Bloomberg’s strategic approach to sustainability paves the way for more balanced reporting in the future
Bloomberg’s 2012 Sustainability Report conveys a forthright and deeply convincing account of the company’s commitment to sustainability – as both an internal management imperative and a blossoming business opportunity (the company goes so far as to define sustainability as a “sector”).
Unlike many large companies that report on sustainability, Bloomberg is privately held and breaks stride with the minimalist disclosure approach taken by its peers. With no mandate to file an annual report with the stock market regulator, Bloomberg uses its sustainability report as a primary means of communicating the company’s strategy, performance and business trajectory to stakeholders.

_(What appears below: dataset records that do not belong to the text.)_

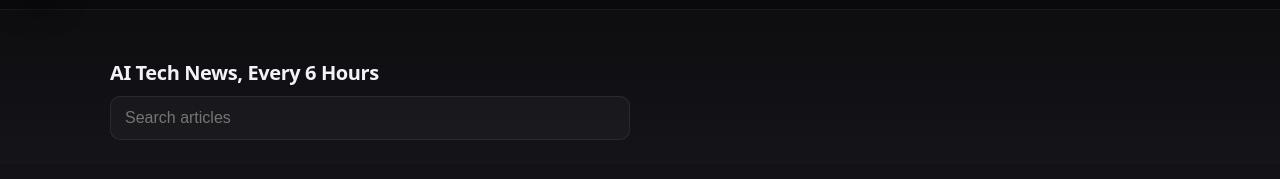
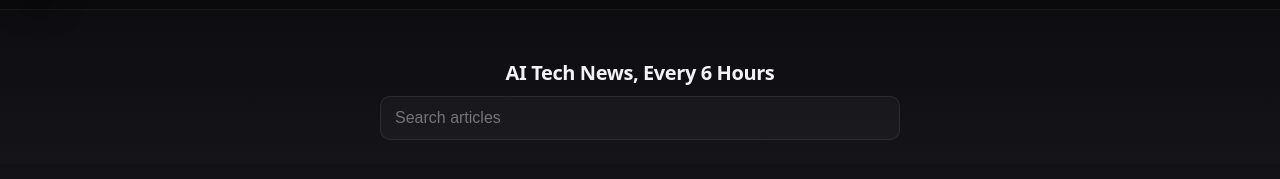
Before and after one commit to Digim0rt4l/obsidian-news, a website: page index.html in a window 1280 px wide. Shown: the part 51-230 px from the top of the page. Drawn offline with Linux system fonts and the light colour scheme.

Commit message:
Update styles.css

```diff
--- a/styles.css
+++ b/styles.css
@@ -11,6 +11,9 @@
 
 * {
   box-sizing: border-box;
+  -webkit-text-size-adjust: 100%;
+  -ms-text-size-adjust: 100%;
+  text-size-adjust: 100%;
 }
 
 html,
@@ -79,6 +82,7 @@ img {
   padding: 48px 20px 16px;
   max-width: 1100px;
   margin: 0 auto;
+  text-align: center;
 }
 
 #hero h1 {
@@ -97,6 +101,8 @@ img {
   color: var(--ink);
   outline: none;
   font-size: 16px;
+  display: block;
+  margin: 0 auto;
 }
 
 .search input::placeholder {
```
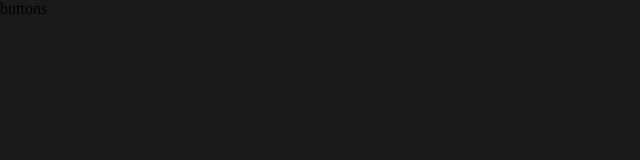
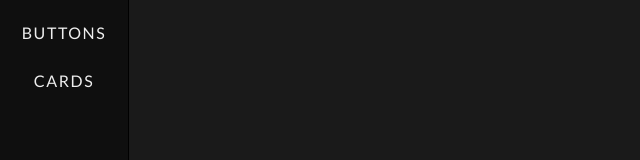
Before and after one commit to GustavoRCarvalho/awesome-design, an Angular app: page / in a window 1280 px wide. Shown: the top 160 px of the page, without its empty margins (0-640 px from the left). Built offline with nearby package versions, Linux system fonts and the light colour scheme.

Commit message:
add: organize and first style to menu

```diff
--- /dev/null
+++ b/src/components/navagation/button-navigation.component.html
@@ -0,0 +1,24 @@
+<style>
+  a {
+    color: #eee;
+    text-decoration: none;
+    text-transform: uppercase;
+    letter-spacing: 0.1em;
+
+    display: flex;
+    align-items: center;
+    justify-content: center;
+
+    width: 100%;
+    height: 3em;
+
+    border-radius: 0.5em;
+  }
+  a:hover {
+    background-color: #ffffff15;
+  }
+  .is-active {
+    background-color: #ffffff20;
+  }
+</style>
+<a href="/{{ titulo }}" [class.is-active]="isActive">{{ titulo }}</a>
--- /dev/null
+++ b/src/components/navagation/button-navigation.component.ts
@@ -0,0 +1,18 @@
+import { Component, Input } from '@angular/core';
+import { Location } from '@angular/common';
+
+@Component({
+  selector: 'button-navigation',
+  standalone: true,
+  templateUrl: './button-navigation.component.html',
+})
+export class ButtonNavigation {
+  constructor(private location: Location) {}
+  @Input() titulo!: string;
+  title = 'button-navigation';
+  isActive: boolean = false;
+
+  ngOnInit() {
+    this.isActive = this.location.path().split('/')[1] == this.titulo;
+  }
+}
--- a/src/components/navagation/navigation.component.html
+++ b/src/components/navagation/navigation.component.html
@@ -1,6 +1,12 @@
 <style>
   nav {
-    height: 100%;
+    background-color: #0f0f0f;
+
+    height: calc(100dvh - 1em);
+    width: 7em;
+    padding: 0.5em;
+
+    border-right: 1px solid black;
   }
   ul {
     margin: 0;
@@ -10,6 +16,7 @@
 </style>
 <nav>
   <ul>
-    <li>buttons</li>
+    <li><button-navigation [titulo]="'buttons'" /></li>
+    <li><button-navigation [titulo]="'cards'" /></li>
   </ul>
 </nav>
--- a/src/components/navagation/navigation.component.ts
+++ b/src/components/navagation/navigation.component.ts
@@ -1,8 +1,10 @@
 import { Component } from '@angular/core';
+import { ButtonNavigation } from './button-navigation.component';
 
 @Component({
   selector: 'navigation',
   standalone: true,
+  imports: [ButtonNavigation],
   templateUrl: './navigation.component.html',
 })
 export class Navigation {
--- a/src/styles.sass
+++ b/src/styles.sass
@@ -1,5 +1,8 @@
 /* You can add global styles to this file, and also import other style files */
 body
+  font-family: "Lato", sans-serif
+  font-weight: 400
+  font-style: normal
   background: var(--bg)
 
   margin: 0
@@ -7,6 +10,7 @@ body
 app-root
   display: flex
 
+@import url('https://fonts.googleapis.com/css2?family=Lato:ital,wght@0,100;0,300;0,400;0,700;0,900;1,100;1,300;1,400;1,700;1,900&display=swap')
 :root
   --x: 0
   --y: 0
```
Also changed, not shown: src/app/app.routes.ts (+8 -0 lines).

And while the report does not claim to be formally “integrated” according to the IIRC reporting framework, it exhibits many integrative qualities: the identification of material issues; the use of a long-term strategic framework, “BSustainable 2020”, which merges business and environmental, social, and governance (ESG) priorities; and strong examples of quantified financial impacts resulting from ESG efforts.
The report content is organised into three main categories – product, planet and people – that generally align with the material issues identified and focus on the company’s key areas of ESG impact and influence. The report’s introduction also includes a thorough depiction of board- and executive-level governance of the company’s sustainability efforts, as well as the mechanisms used to engage each of Bloomberg’s key stakeholder groups.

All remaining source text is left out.